Looking at things from a larger perspective, I also think that baseball should embrace what basketball has done and what has really turned the NBA postseason into an event. A two month long event but still one that dominates the sports world for its depth.
I know most are adamantly against extending the playoffs but in my perfect world, baseball’s owners and players would bite the financial bullet and pull the rug out from under the entire September regular season portion of the year.
Theoretically, the easiest part of the baseball calendar to eliminate would be Spring Training. Teams wouldn’t lose a dozen or so home games of revenue and players wouldn’t forfeit a bulky day-to-day salary.
However, that would be a crippling blow for the business in the Florida and Arizona environments that house and host these teams in February and March. It may not be the highest priority to the average observer, but it would be a cruel takeaway if that was the route baseball went.
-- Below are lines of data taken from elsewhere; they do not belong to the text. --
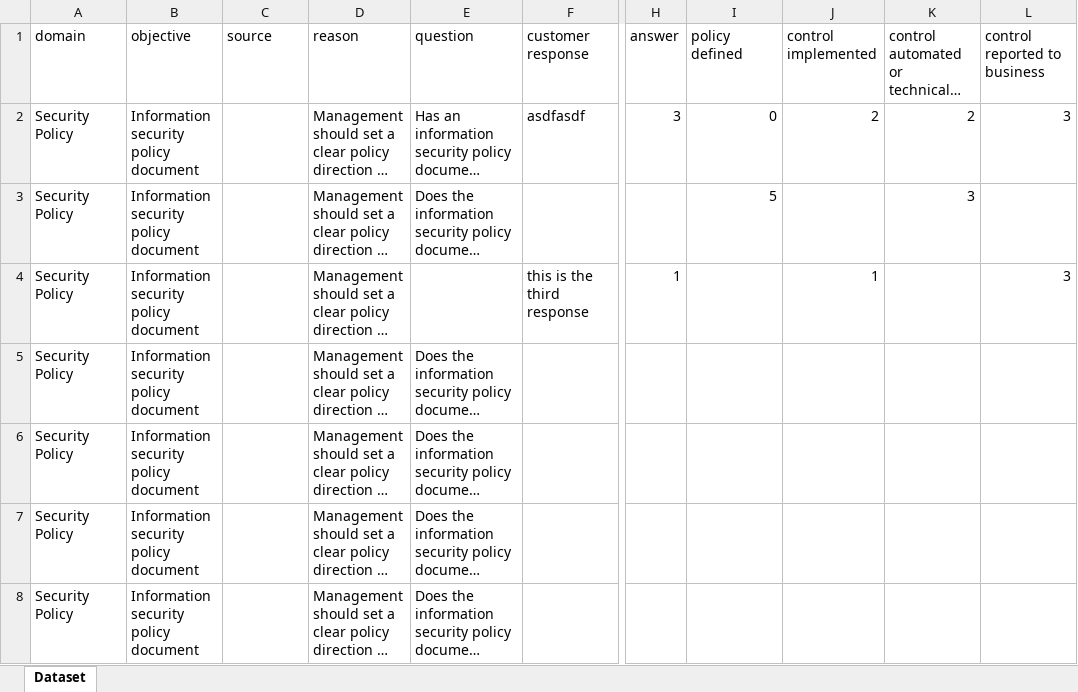
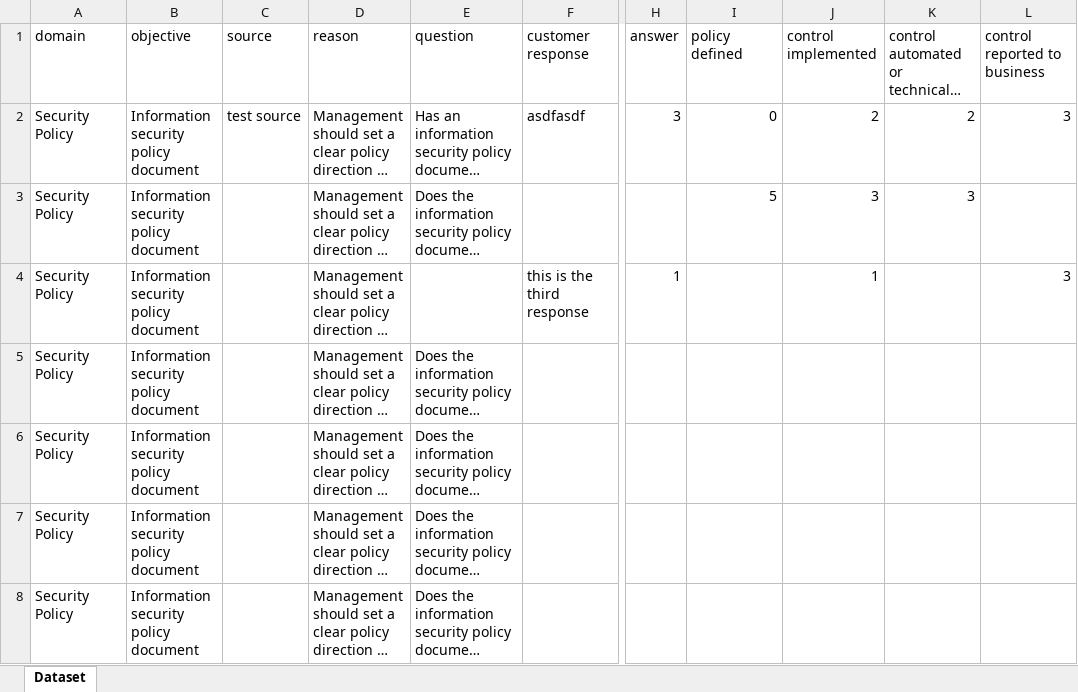
Before and after one commit to CriteraGroup/cgapp, an Excel workbook: data.xlsx, sheet Dataset, drawn as a sheet; only a part is shown, gaps mark what is left out; long unchanged cells end in …; values as stored, in another font and other column widths than the file's, no borders; the diff names each change by its address in the sheet, - before the commit and + after, or states it on an @@ line.

```diff
--- a/data.xlsx (sheet Dataset)
+++ b/data.xlsx (sheet Dataset)
-C2 (source): (empty)
+C2 (source): test source
-J3 (control implemented): (empty)
+J3 (control implemented): 3
```
Also changed, not shown: 5 other files.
Spring Training games aren’t that important. Shorter preseasons are a popular narrative in every sport. But the cities rely on that month-plus of relaxed, multi-field baseball that is a heavy source for vacationing in the spring.
The 162 game schedule has been in place for almost 60 years, but in this day and age where player’s health is (rightfully) under a hot microscope —and the disabled list has already been adjusted to 10 days and utilized with reckless abandon— it would be in sync with the sports world’s goals to shorten the regular season that occupies over half of the calendar year.
My proposal is simple: cut out the month of September. The only thing missed will be the September call-ups that us minor league gurus love. But truthfully, September call-ups are wildly unnecessary and would frankly make more sense in the middle of the season than at the end, when teams are fighting and/or preparing for the postseason. (Also, under no circumstance should teams be making double digit pitching changes in a game.)
For my dream scenario of a 3-7-7-7 playoff format to take place, you don’t even need to cut that many games. But less games would be better for the players in every way except their pocket books.
That, unfortunately, is why this grand plan will likely never come to fruition and is the same reason the NFL will continue to play four injury-riddled preseason games. Money money money. That’s why you play the games.
Another added bonus is cutting out most of October and any threat of November from the baseball schedule. Playing the majority of the season in warmer weather shouldn’t conclude with winter nights in the season’s biggest games. Beanies, hoodies and mittens have no place in baseball.
Anyhow, my dream of a three game Wild Card series and seven game Divisional, Championship and World Series with the playoffs beginning in September remains a pipe dream. But I do love to dream.